  • Lacy

Flooded? Know your risk...

It's that time of year when our back yards are once again mini-lakes, our rivers have over flowed their banks and our roads are washed out. People are kayaking where we usually play frisbee golf or on the play ground. People's homes or businesses have flooded. There are people who can't leave or get to their house because the water is too high. Welcome to spring in Minnesota!

We might be jumping for joy to finally see some spring... or maybe summer, ummm or fall like temperatures. Ok, let's be honest - basically it has went like this: winter, winter, winter, winter, 1 day of spring, winter, 3 days of summer, fall and winter again. Who can keep up? Regardless, the snow and ice is melting and our waters continue to rise.

Floods can happen anywhere - just one inch of floodwater has the potential to cause up to $25,000 in damage. Most homeowner/business owners to do not flood insurance. Flood insurance is a separate, stand alone policy that can cover buildings, contents or both. Protection you need if a flood does happen. It is NOT standard on your homeowners policy. As a a matter of fact, most homeowner policies EXCLUDE flood.

As insurance agents, we are always taking classes and training in all areas of insurance so we can be the valuable resource when you need us, when you have questions. The information we are going to share below comes from the FEMA website. This is a great resource for agents and clients both. Be sure to check them out:

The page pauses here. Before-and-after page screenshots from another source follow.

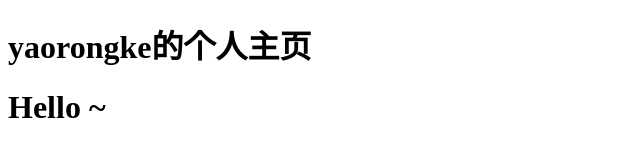
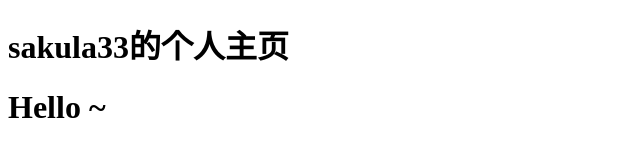
Before and after one commit to sakula33/sakula33.github.io, a plain HTML site: page index.html in a window 1280 px wide. Shown: the whole page, without its empty margins (0-640 px from the left). Drawn offline with Linux system fonts and the light colour scheme.

Commit message:
Update index.html

```diff
--- a/index.html
+++ b/index.html
@@ -5,7 +5,7 @@
     <title>sakula33</title>
 </head>
 <body>
-    <h1>yaorongke的个人主页</h1>
+    <h1>sakula33的个人主页</h1>
     <h1>Hello ~</h1>
 </body>
 </html>
```
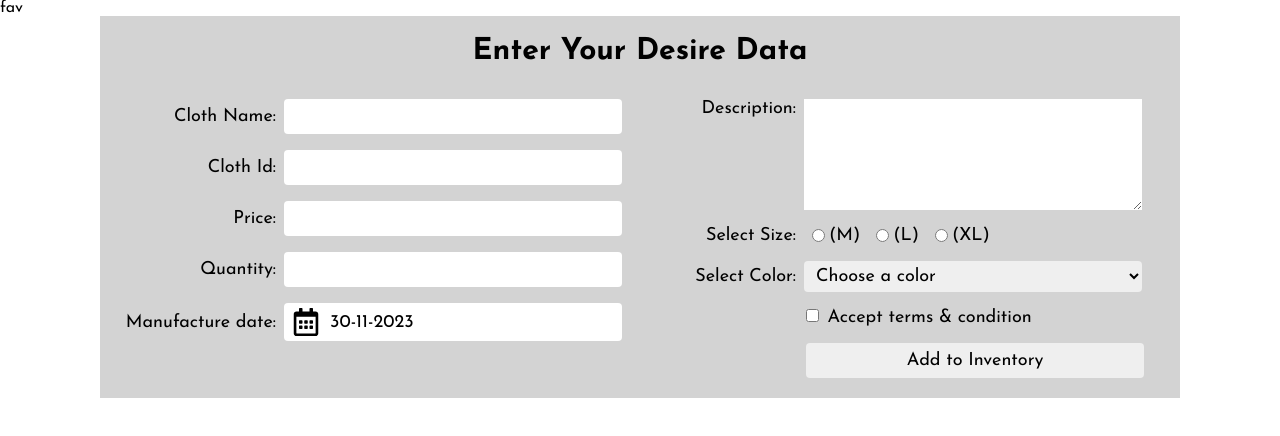
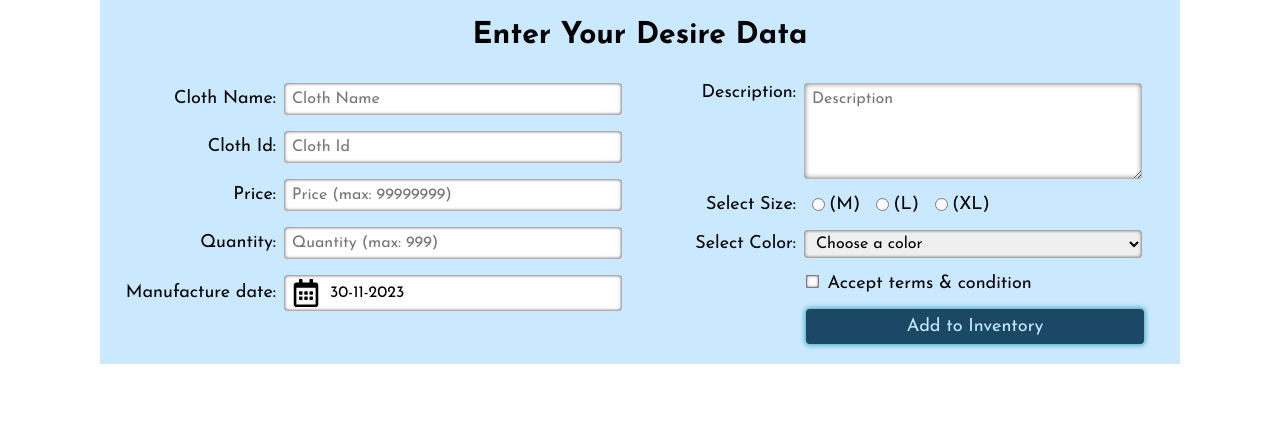
Before and after one commit to devRezaulKarim/product-inventory, a React (Vite) app: page / in a window 1280 px wide. Shown: the top 436 px of the page. Built offline with nearby package versions, Linux system fonts and the light colour scheme.

Commit message:
form done

```diff
--- a/index.html
+++ b/index.html
@@ -3,8 +3,6 @@
   <head>
     <meta charset="UTF-8" />
     <link rel="icon" type="image" href="./public/idea.png" />
-
-    fav
     <meta name="viewport" content="width=device-width, initial-scale=1.0" />
     <title>Vite + React</title>
   </head>
--- a/src/Components/FormData/FormData.jsx
+++ b/src/Components/FormData/FormData.jsx
@@ -36,22 +36,52 @@ export default function FormData() {
         <div className={divider}>
           <div className={inputName}>
             <label htmlFor="name">Cloth Name:</label>
-            <input type="text" name="" id="name" />
+            <input
+              maxLength="35"
+              type="text"
+              name=""
+              id="name"
+              placeholder="Cloth Name"
+              required
+            />
           </div>
 
           <div className={inputId}>
             <label htmlFor="id">Cloth Id:</label>
-            <input type="text" name="" id="id" />
+            <input
+              maxLength="10"
+              type="text"
+              name=""
+              id="id"
+              placeholder="Cloth Id"
+              required
+            />
           </div>
 
           <div className={inputPrice}>
             <label htmlFor="price">Price:</label>
-            <input type="number" name="" id="price" />
+            <input
+              min="1"
+              max="99999999"
+              type="number"
+              name=""
+              id="price"
+              placeholder="Price (max: 99999999)"
+              required
+            />
           </div>
 
           <div className={inputQuantity}>
             <label htmlFor="quantity">Quantity:</label>
-            <input type="text" name="" id="quantity" />
+            <input
+              min="1"
+              max="999"
+              type="number"
+              name=""
+              id="quantity"
+              placeholder="Quantity (max: 999)"
+              required
+            />
           </div>
 
           <div className={inputDate}>
@@ -83,7 +113,14 @@ export default function FormData() {
         <div className={divider}>
           <div className={inputDesc}>
             <label htmlFor="desc">Description:</label>
-            <textarea name="" id="desc" cols="30" rows="5"></textarea>
+            <textarea
+              name=""
+              id="desc"
+              cols="30"
+              rows="5"
+              placeholder="Description"
+              required
+            ></textarea>
           </div>
 
           <div className={sizeSelector}>
--- a/src/Components/FormData/FormData.module.css
+++ b/src/Components/FormData/FormData.module.css
@@ -1,3 +1,10 @@
+:root {
+  --mint-green: #bee9e8ff;
+  --moonstone: #62b6cbff;
+  --indigo-dye: #1b4965ff;
+  --columbia-blue: #cae9ffff;
+  --picton-blue: #5fa8d3ff;
+}
 .formTitle {
   text-align: center;
   margin-bottom: 16px;
@@ -15,6 +22,7 @@
 textarea {
   display: inline-block;
   width: 65%;
+  border-radius: 4px;
 }
 
 .inputName label,
@@ -38,11 +46,16 @@ textarea {
 .inputDate input,
 .inputColor input {
   padding: 8px;
-  border-radius: 4px;
   border: none;
   outline: none;
-  font-size: 18px;
+  font-size: 16px;
+  box-shadow: inset 0 0 3px 1px gray;
+  transition: all 0.2s;
+  &:focus {
+    background: var(--mint-green);
+  }
 }
+
 .sizeSelector {
   font-size: 18px;
   margin-top: 16px;
@@ -95,16 +108,26 @@ textarea {
 .inputDesc textarea {
   outline: none;
   border: none;
-  font-size: 18px;
+  font-size: 16px;
   padding: 8px;
+  box-shadow: inset 0 0 5px 1px gray;
+  transition: all 0.2s;
+  &:focus {
+    background: var(--mint-green);
+  }
 }
 .inputColor select {
-  font-size: 18px;
+  font-size: 16px;
   padding: 5px 8px;
   border: none;
   outline: none;
   width: 65%;
   border-radius: 4px;
+  box-shadow: inset 0 0 3px 1px gray;
+  transition: all 0.2s;
+  &:focus {
+    background: var(--mint-green);
+  }
 }
 
 .inputBtn {
@@ -120,13 +143,23 @@ textarea {
     font-size: 18px;
     padding: 8px;
     border: none;
-    border-radius: 4px;
+    background-color: var(--indigo-dye);
+    color: var(--columbia-blue);
+    box-shadow: 0 0 4px 2px var(--moonstone);
+    transition: all 0.2s;
+    cursor: pointer;
+    &:hover {
+      transform: translateY(-2px);
+    }
   }
 }
 
 .inputDate .calInput {
   width: 38px;
   opacity: 0;
+}
+.inputDate input {
+  box-shadow: unset;
 }
 .inputDate > div {
   position: relative;
@@ -135,6 +168,7 @@ textarea {
   background-color: #fff;
   border-radius: 4px;
   width: 65%;
+  box-shadow: inset 0 0 3px 1px gray;
 }
 
 .inputDate .calShow {
--- a/src/Components/Home/Home.module.css
+++ b/src/Components/Home/Home.module.css
@@ -6,8 +6,16 @@
   font-family: "Josefin Sans", sans-serif;
 }
 
+:root {
+  --mint-green: #bee9e8ff;
+  --moonstone: #62b6cbff;
+  --indigo-dye: #1b4965ff;
+  --columbia-blue: #cae9ffff;
+  --picton-blue: #5fa8d3ff;
+}
+
 .container {
-  background-color: lightgrey;
+  background-color: var(--columbia-blue);
   max-width: 1080px;
   margin: auto;
   padding: 20px;
```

FEMA or the Federal Emergency Management Agency is the federal government's lead agency in responding to and recovering from many of the nation's greatest moment of crisis. FEMA supports citizens and emergency personnel to build, sustain and improve the nation's capability to prepare for, protect against, respond to, recover from and mitigate all hazards. FEMA also manages the NFIP or National Flood Insurance Program and have a network of over 50 insurance companies along with NFIP direct.

The FEMA site provides a guide to help people understand and navigate their flood risk and provide needed resources to: R.I.S.K. Using this acronym, FEMA provides information about protecting your family and property from flooding. Basic information about floods maps, flood zones, flood risk and flood insurance can help you take action to reduce risk.

R - Reduce your risk

I - Insure your risk

S - Share information on risk

K - Know your risk and your community's risk

FEMA has spent decades investing in data to help inform of flood risk and set flood insurance rates. The flood insurance premium methodology uses that data to get a better understanding of a single property's unique flood risk. It uses several variables when considering risk, including:

* Distance from flooding source

* Flood frequencies beyond 1% annual chance flood event

* River overflow, storm surge, heavy rainfall and property characteristics (such as

distance to water source, elevation and the cost to rebuild).

Defining and identifying your risk will help you be prepared in the event of a flood. FEMA provides a Reduce Flood Risk tool where you can find ways to reduce your property's flood risk. I would highly recommend checking this out if you have flood concerns. They also provide a resource where you can learn what to do before, during and after a flood that is extremely helpful:

As always folks, you can call us anytime! Even if you're floating in your kayak where my kids normally like to swing on the playset, we'll still take your call. We are here to protect what's important. Let's discuss your coverage!

15 views0 comments
bottom of page